### Task goal
Which lines in the records below contain the word "courseIdRef"? Report each of them.

### Listed records
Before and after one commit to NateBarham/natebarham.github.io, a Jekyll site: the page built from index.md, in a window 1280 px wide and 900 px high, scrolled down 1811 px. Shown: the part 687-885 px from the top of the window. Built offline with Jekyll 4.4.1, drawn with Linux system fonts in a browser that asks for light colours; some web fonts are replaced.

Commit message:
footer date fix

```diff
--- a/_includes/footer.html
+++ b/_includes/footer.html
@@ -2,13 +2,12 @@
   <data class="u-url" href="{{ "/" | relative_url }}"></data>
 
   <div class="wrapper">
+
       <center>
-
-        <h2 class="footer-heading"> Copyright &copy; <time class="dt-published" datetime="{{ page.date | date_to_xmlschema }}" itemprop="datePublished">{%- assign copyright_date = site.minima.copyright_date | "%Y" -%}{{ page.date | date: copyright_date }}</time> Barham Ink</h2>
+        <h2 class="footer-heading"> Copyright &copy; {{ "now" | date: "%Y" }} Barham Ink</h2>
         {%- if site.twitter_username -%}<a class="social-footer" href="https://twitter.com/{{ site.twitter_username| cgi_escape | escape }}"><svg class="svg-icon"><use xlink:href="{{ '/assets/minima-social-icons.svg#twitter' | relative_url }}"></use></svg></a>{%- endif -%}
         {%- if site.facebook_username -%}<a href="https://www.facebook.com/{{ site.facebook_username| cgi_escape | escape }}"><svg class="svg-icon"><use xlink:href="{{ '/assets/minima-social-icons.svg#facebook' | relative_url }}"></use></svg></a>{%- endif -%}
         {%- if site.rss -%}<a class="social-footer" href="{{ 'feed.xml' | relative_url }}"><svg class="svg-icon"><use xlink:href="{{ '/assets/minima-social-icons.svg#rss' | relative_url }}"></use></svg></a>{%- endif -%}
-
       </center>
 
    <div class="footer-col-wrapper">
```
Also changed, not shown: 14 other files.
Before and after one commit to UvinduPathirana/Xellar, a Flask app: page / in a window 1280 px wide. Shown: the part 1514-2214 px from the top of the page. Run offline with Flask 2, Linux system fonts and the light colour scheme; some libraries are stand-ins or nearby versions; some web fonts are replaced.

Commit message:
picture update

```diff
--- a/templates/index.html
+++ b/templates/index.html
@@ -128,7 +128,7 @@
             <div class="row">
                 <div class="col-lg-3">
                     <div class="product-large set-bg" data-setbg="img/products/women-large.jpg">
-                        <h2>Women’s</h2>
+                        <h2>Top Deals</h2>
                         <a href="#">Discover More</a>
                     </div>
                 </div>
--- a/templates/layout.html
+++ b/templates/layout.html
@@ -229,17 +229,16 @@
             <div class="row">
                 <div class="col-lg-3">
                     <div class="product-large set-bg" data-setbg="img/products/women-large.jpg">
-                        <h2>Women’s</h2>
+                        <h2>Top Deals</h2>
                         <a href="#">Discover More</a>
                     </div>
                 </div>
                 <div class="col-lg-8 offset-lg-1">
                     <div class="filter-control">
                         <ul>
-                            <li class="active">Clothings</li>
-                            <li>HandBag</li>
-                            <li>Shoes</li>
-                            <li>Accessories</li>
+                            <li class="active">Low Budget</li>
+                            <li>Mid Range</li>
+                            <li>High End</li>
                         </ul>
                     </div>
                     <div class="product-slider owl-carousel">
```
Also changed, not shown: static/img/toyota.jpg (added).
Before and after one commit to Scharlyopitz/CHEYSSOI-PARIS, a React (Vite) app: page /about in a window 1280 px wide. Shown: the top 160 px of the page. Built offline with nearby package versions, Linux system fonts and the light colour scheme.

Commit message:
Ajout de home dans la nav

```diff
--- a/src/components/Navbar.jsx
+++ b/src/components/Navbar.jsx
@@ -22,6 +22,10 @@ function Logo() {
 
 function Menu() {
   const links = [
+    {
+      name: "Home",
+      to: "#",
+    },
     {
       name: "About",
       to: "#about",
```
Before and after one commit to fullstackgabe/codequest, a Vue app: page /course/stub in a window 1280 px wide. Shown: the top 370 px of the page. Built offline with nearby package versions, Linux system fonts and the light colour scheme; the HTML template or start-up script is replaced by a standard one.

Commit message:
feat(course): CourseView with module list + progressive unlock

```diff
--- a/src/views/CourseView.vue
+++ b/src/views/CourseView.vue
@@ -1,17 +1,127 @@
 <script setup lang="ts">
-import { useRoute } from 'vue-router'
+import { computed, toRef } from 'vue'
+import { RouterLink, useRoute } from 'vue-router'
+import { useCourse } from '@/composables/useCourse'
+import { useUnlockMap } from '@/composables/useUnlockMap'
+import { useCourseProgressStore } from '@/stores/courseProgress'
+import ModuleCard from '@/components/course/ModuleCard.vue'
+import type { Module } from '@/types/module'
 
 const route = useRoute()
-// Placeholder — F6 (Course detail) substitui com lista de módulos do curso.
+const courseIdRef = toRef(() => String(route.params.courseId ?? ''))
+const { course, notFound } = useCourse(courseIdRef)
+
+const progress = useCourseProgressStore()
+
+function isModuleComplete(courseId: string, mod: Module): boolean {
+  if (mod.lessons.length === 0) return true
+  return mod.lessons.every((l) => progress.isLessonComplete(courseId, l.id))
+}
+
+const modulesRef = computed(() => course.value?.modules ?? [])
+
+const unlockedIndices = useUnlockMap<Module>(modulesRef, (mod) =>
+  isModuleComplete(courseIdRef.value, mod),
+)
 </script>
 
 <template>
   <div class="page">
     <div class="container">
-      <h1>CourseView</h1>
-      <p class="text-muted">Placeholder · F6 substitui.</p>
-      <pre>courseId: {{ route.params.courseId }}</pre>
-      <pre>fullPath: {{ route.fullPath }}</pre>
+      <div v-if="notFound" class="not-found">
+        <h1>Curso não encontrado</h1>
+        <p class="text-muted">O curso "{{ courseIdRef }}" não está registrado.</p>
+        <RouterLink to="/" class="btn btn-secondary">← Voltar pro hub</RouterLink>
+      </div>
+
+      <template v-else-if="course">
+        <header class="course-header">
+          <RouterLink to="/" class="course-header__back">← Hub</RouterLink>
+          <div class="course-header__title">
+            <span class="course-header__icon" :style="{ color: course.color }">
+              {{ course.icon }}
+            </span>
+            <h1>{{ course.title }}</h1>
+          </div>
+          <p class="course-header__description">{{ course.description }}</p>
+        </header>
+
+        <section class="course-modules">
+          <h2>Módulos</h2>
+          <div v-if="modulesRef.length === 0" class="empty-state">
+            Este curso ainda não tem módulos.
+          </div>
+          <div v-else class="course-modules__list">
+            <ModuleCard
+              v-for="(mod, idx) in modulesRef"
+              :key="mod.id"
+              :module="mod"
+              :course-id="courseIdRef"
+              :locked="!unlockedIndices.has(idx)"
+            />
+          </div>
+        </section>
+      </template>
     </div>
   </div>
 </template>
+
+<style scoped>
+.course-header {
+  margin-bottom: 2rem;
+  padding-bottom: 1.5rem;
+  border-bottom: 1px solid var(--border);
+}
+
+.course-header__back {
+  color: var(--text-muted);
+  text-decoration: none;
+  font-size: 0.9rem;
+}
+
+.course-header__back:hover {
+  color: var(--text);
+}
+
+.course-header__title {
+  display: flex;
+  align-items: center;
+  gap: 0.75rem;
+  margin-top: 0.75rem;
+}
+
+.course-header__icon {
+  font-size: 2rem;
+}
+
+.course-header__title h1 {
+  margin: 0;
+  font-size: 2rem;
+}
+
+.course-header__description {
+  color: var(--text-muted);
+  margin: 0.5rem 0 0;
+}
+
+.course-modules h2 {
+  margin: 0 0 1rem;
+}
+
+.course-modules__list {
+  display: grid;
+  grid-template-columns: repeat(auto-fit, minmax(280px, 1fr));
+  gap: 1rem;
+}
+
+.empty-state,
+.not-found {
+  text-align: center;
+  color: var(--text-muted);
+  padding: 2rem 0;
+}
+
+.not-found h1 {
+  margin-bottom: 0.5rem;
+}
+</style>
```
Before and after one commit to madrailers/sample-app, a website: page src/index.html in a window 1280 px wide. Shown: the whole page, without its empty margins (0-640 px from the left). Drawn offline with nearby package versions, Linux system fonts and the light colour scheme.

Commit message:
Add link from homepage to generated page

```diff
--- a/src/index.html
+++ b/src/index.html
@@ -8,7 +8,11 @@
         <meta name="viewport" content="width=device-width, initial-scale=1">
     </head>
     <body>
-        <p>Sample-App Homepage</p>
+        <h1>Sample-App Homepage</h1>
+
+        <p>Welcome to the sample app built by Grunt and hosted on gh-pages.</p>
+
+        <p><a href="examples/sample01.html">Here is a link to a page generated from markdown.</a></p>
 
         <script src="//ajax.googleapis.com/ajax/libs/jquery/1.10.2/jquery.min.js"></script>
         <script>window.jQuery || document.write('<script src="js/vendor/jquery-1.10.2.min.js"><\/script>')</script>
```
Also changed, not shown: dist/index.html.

### Task solution
+const courseIdRef = toRef(() => String(route.params.courseId ?? ''))
+const { course, notFound } = useCourse(courseIdRef)
+  isModuleComplete(courseIdRef.value, mod),
+        <p class="text-muted">O curso "{{ courseIdRef }}" não está registrado.</p>
+              :course-id="courseIdRef"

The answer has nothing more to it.